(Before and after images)
----

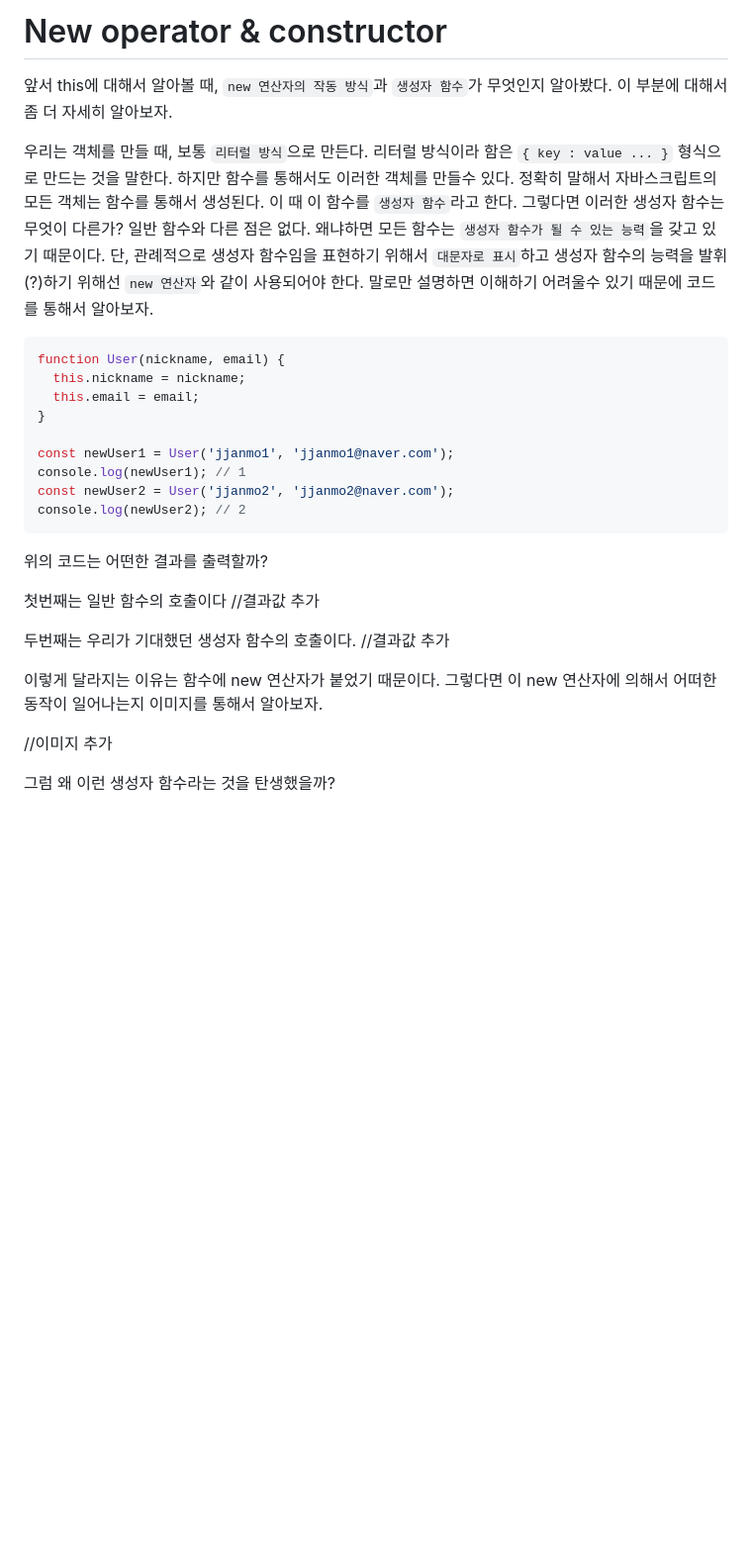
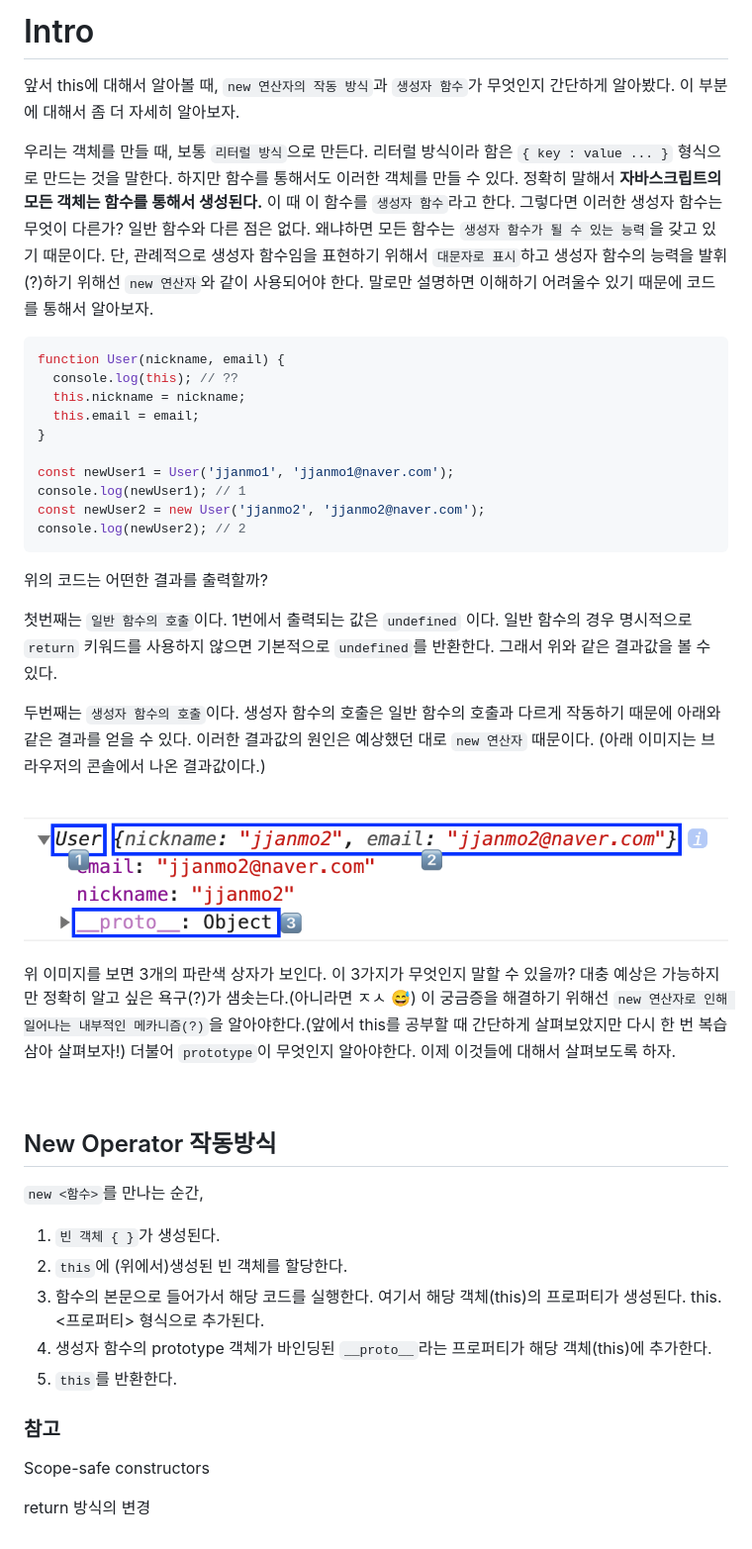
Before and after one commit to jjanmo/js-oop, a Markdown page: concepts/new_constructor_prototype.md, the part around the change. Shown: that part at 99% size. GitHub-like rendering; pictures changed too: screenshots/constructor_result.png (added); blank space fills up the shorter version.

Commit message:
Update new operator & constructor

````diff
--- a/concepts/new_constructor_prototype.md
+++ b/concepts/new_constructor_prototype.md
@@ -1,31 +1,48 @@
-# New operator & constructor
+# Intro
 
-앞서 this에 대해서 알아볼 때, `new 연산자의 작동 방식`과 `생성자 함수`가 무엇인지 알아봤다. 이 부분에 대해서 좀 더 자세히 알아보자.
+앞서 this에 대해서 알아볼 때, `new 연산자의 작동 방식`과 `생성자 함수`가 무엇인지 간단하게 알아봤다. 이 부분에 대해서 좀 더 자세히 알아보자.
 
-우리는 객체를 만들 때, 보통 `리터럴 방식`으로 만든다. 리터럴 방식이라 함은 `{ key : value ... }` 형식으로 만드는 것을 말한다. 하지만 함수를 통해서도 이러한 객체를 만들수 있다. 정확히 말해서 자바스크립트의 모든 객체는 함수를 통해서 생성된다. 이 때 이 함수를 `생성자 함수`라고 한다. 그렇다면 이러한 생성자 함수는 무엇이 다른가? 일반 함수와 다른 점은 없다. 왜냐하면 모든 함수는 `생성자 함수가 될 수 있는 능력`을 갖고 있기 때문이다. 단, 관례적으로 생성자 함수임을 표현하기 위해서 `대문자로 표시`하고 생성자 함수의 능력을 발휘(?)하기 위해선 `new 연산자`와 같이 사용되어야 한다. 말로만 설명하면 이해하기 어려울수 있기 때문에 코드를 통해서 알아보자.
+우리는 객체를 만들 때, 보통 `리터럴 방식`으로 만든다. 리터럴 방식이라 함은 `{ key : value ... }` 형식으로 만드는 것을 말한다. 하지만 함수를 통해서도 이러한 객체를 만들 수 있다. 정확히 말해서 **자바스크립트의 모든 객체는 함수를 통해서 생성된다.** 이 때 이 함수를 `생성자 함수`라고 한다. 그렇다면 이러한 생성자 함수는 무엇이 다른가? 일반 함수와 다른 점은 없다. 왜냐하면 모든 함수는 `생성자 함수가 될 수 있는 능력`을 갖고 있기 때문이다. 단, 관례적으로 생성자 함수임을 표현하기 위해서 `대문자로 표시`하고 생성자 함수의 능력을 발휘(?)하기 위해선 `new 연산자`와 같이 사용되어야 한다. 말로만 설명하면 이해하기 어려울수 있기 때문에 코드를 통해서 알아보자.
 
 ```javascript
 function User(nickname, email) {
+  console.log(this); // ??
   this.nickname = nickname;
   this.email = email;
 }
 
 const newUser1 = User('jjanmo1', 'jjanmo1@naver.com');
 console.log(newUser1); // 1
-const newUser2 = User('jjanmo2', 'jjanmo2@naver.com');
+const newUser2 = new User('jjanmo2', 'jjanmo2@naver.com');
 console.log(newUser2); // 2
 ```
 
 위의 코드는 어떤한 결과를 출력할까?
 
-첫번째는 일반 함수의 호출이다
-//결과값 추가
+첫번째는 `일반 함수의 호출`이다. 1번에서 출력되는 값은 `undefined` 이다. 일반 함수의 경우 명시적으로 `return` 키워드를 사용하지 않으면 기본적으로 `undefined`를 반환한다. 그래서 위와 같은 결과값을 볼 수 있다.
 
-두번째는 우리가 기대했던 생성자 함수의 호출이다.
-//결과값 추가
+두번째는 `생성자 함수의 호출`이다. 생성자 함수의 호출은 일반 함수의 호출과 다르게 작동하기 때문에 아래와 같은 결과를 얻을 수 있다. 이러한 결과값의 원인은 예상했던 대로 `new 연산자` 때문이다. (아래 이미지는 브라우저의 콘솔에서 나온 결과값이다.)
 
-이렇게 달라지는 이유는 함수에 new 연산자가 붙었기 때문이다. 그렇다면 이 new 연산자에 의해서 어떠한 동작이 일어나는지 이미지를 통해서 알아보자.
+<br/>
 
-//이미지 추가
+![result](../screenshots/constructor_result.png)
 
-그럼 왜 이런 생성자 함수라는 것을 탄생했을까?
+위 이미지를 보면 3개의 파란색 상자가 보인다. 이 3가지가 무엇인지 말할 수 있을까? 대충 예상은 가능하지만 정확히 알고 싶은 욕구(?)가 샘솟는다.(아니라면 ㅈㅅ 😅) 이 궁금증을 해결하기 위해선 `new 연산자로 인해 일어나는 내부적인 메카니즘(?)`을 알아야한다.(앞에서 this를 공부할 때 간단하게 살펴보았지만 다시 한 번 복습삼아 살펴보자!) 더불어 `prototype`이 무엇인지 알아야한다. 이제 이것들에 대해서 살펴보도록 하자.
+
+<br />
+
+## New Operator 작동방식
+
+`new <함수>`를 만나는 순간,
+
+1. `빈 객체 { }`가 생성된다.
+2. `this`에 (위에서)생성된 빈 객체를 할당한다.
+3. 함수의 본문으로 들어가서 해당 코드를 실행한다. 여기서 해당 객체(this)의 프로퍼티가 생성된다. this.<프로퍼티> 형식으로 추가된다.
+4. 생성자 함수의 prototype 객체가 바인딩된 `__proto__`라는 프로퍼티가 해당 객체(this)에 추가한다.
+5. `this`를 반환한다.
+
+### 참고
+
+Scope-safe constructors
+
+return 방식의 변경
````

----

§ ABOUT THIS EXERCISE: Could you reproduce the entries verbatim, leaving out all pictures?

§ RESPONSE TO THE EXERCISE:
Before and after one commit to jjanmo/js-oop, a Markdown page: concepts/new_constructor_prototype.md, the part around the change. Shown: that part at 99% size. GitHub-like rendering; pictures changed too: screenshots/constructor_result.png (added); blank space fills up the shorter version.

Commit message:
Update new operator & constructor

````diff
--- a/concepts/new_constructor_prototype.md
+++ b/concepts/new_constructor_prototype.md
@@ -1,31 +1,48 @@
-# New operator & constructor
+# Intro
 
-앞서 this에 대해서 알아볼 때, `new 연산자의 작동 방식`과 `생성자 함수`가 무엇인지 알아봤다. 이 부분에 대해서 좀 더 자세히 알아보자.
+앞서 this에 대해서 알아볼 때, `new 연산자의 작동 방식`과 `생성자 함수`가 무엇인지 간단하게 알아봤다. 이 부분에 대해서 좀 더 자세히 알아보자.
 
-우리는 객체를 만들 때, 보통 `리터럴 방식`으로 만든다. 리터럴 방식이라 함은 `{ key : value ... }` 형식으로 만드는 것을 말한다. 하지만 함수를 통해서도 이러한 객체를 만들수 있다. 정확히 말해서 자바스크립트의 모든 객체는 함수를 통해서 생성된다. 이 때 이 함수를 `생성자 함수`라고 한다. 그렇다면 이러한 생성자 함수는 무엇이 다른가? 일반 함수와 다른 점은 없다. 왜냐하면 모든 함수는 `생성자 함수가 될 수 있는 능력`을 갖고 있기 때문이다. 단, 관례적으로 생성자 함수임을 표현하기 위해서 `대문자로 표시`하고 생성자 함수의 능력을 발휘(?)하기 위해선 `new 연산자`와 같이 사용되어야 한다. 말로만 설명하면 이해하기 어려울수 있기 때문에 코드를 통해서 알아보자.
+우리는 객체를 만들 때, 보통 `리터럴 방식`으로 만든다. 리터럴 방식이라 함은 `{ key : value ... }` 형식으로 만드는 것을 말한다. 하지만 함수를 통해서도 이러한 객체를 만들 수 있다. 정확히 말해서 **자바스크립트의 모든 객체는 함수를 통해서 생성된다.** 이 때 이 함수를 `생성자 함수`라고 한다. 그렇다면 이러한 생성자 함수는 무엇이 다른가? 일반 함수와 다른 점은 없다. 왜냐하면 모든 함수는 `생성자 함수가 될 수 있는 능력`을 갖고 있기 때문이다. 단, 관례적으로 생성자 함수임을 표현하기 위해서 `대문자로 표시`하고 생성자 함수의 능력을 발휘(?)하기 위해선 `new 연산자`와 같이 사용되어야 한다. 말로만 설명하면 이해하기 어려울수 있기 때문에 코드를 통해서 알아보자.
 
 ```javascript
 function User(nickname, email) {
+  console.log(this); // ??
   this.nickname = nickname;
   this.email = email;
 }
 
 const newUser1 = User('jjanmo1', 'jjanmo1@naver.com');
 console.log(newUser1); // 1
-const newUser2 = User('jjanmo2', 'jjanmo2@naver.com');
+const newUser2 = new User('jjanmo2', 'jjanmo2@naver.com');
 console.log(newUser2); // 2
 ```
 
 위의 코드는 어떤한 결과를 출력할까?
 
-첫번째는 일반 함수의 호출이다
-//결과값 추가
+첫번째는 `일반 함수의 호출`이다. 1번에서 출력되는 값은 `undefined` 이다. 일반 함수의 경우 명시적으로 `return` 키워드를 사용하지 않으면 기본적으로 `undefined`를 반환한다. 그래서 위와 같은 결과값을 볼 수 있다.
 
-두번째는 우리가 기대했던 생성자 함수의 호출이다.
-//결과값 추가
+두번째는 `생성자 함수의 호출`이다. 생성자 함수의 호출은 일반 함수의 호출과 다르게 작동하기 때문에 아래와 같은 결과를 얻을 수 있다. 이러한 결과값의 원인은 예상했던 대로 `new 연산자` 때문이다. (아래 이미지는 브라우저의 콘솔에서 나온 결과값이다.)
 
-이렇게 달라지는 이유는 함수에 new 연산자가 붙었기 때문이다. 그렇다면 이 new 연산자에 의해서 어떠한 동작이 일어나는지 이미지를 통해서 알아보자.
+<br/>
 
-//이미지 추가
+![result](../screenshots/constructor_result.png)
 
-그럼 왜 이런 생성자 함수라는 것을 탄생했을까?
+위 이미지를 보면 3개의 파란색 상자가 보인다. 이 3가지가 무엇인지 말할 수 있을까? 대충 예상은 가능하지만 정확히 알고 싶은 욕구(?)가 샘솟는다.(아니라면 ㅈㅅ 😅) 이 궁금증을 해결하기 위해선 `new 연산자로 인해 일어나는 내부적인 메카니즘(?)`을 알아야한다.(앞에서 this를 공부할 때 간단하게 살펴보았지만 다시 한 번 복습삼아 살펴보자!) 더불어 `prototype`이 무엇인지 알아야한다. 이제 이것들에 대해서 살펴보도록 하자.
+
+<br />
+
+## New Operator 작동방식
+
+`new <함수>`를 만나는 순간,
+
+1. `빈 객체 { }`가 생성된다.
+2. `this`에 (위에서)생성된 빈 객체를 할당한다.
+3. 함수의 본문으로 들어가서 해당 코드를 실행한다. 여기서 해당 객체(this)의 프로퍼티가 생성된다. this.<프로퍼티> 형식으로 추가된다.
+4. 생성자 함수의 prototype 객체가 바인딩된 `__proto__`라는 프로퍼티가 해당 객체(this)에 추가한다.
+5. `this`를 반환한다.
+
+### 참고
+
+Scope-safe constructors
+
+return 방식의 변경
````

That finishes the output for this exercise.